[[ Records provided, beginning ]]

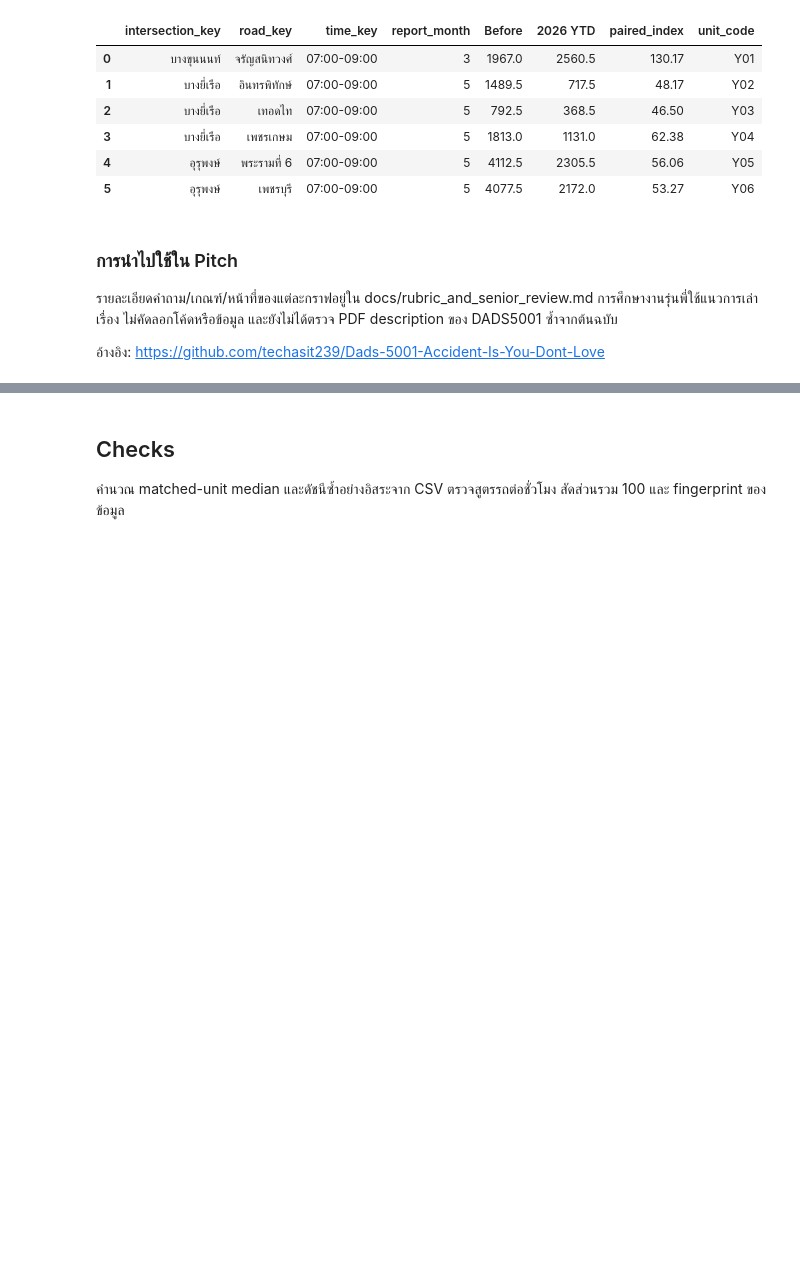
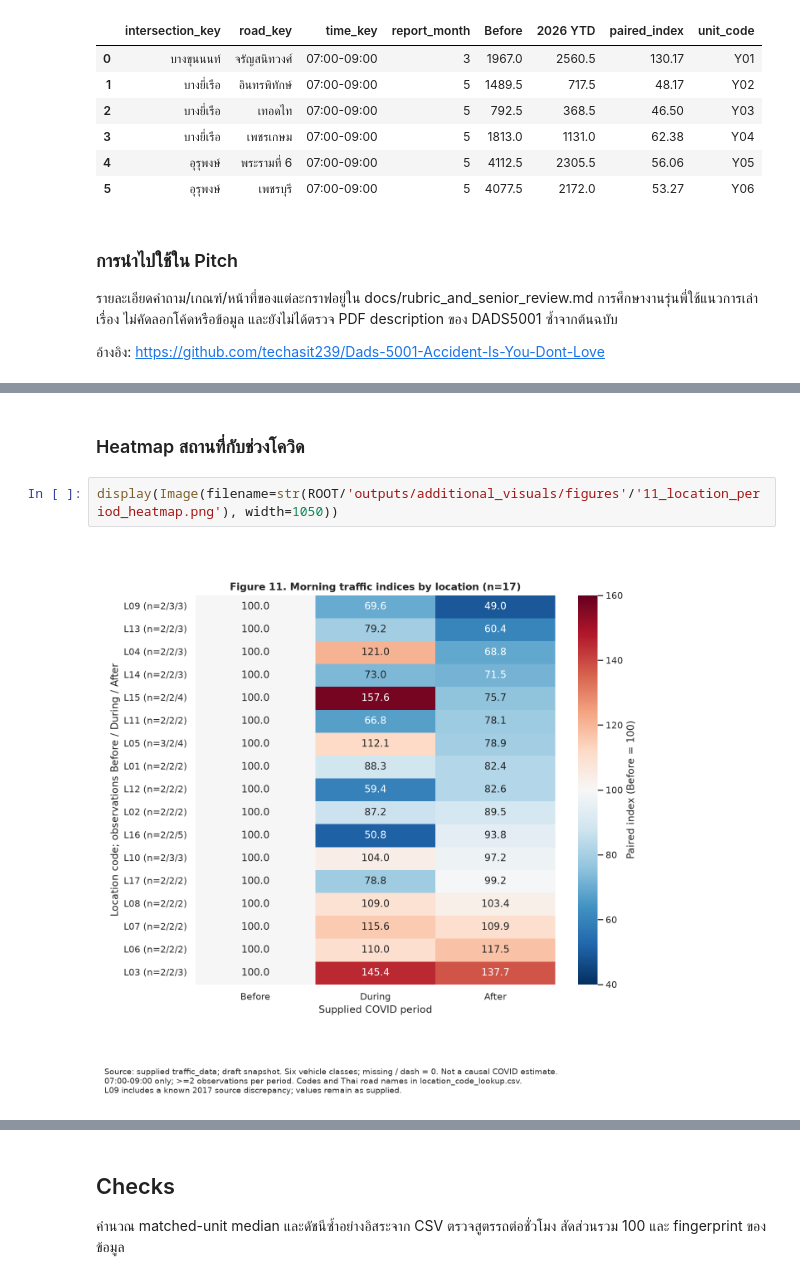
Before and after one commit to Aphatsara-Khangkhet/DADS5001-BKK-Flow, a Jupyter notebook: 02_eda_and_visualization.ipynb, the cells around one changed output, grey strips where cells are left out. Saved outputs shown, nothing was run; the diff lists cells and outputs as text; blank space fills up the shorter version.

```diff
--- a/02_eda_and_visualization.ipynb
+++ b/02_eda_and_visualization.ipynb
@@ -194,0 +236,6 @@ display(pd.read_csv(OUT/'year2026_matched_month_units.csv').round(2))
+# %% [markdown]
+### Heatmap สถานที่กับช่วงโควิด
+# %%
+display(Image(filename=str(ROOT/'outputs/additional_visuals/figures'/'11_location_period_heatmap.png'), width=1050))
+# %% [output]
+[figure, added]
```
Also changed, not shown: parts of 13 cells of this notebook, 1 other file.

[[ Records provided, end ]]

Exercise instructions >> An exact copy of the entries above is needed, with the pictures removed.

Answer for this exercise >>
Before and after one commit to Aphatsara-Khangkhet/DADS5001-BKK-Flow, a Jupyter notebook: 02_eda_and_visualization.ipynb, the cells around one changed output, grey strips where cells are left out. Saved outputs shown, nothing was run; the diff lists cells and outputs as text; blank space fills up the shorter version.

```diff
--- a/02_eda_and_visualization.ipynb
+++ b/02_eda_and_visualization.ipynb
@@ -194,0 +236,6 @@ display(pd.read_csv(OUT/'year2026_matched_month_units.csv').round(2))
+# %% [markdown]
+### Heatmap สถานที่กับช่วงโควิด
+# %%
+display(Image(filename=str(ROOT/'outputs/additional_visuals/figures'/'11_location_period_heatmap.png'), width=1050))
+# %% [output]
+[figure, added]
```
Also changed, not shown: parts of 13 cells of this notebook, 1 other file.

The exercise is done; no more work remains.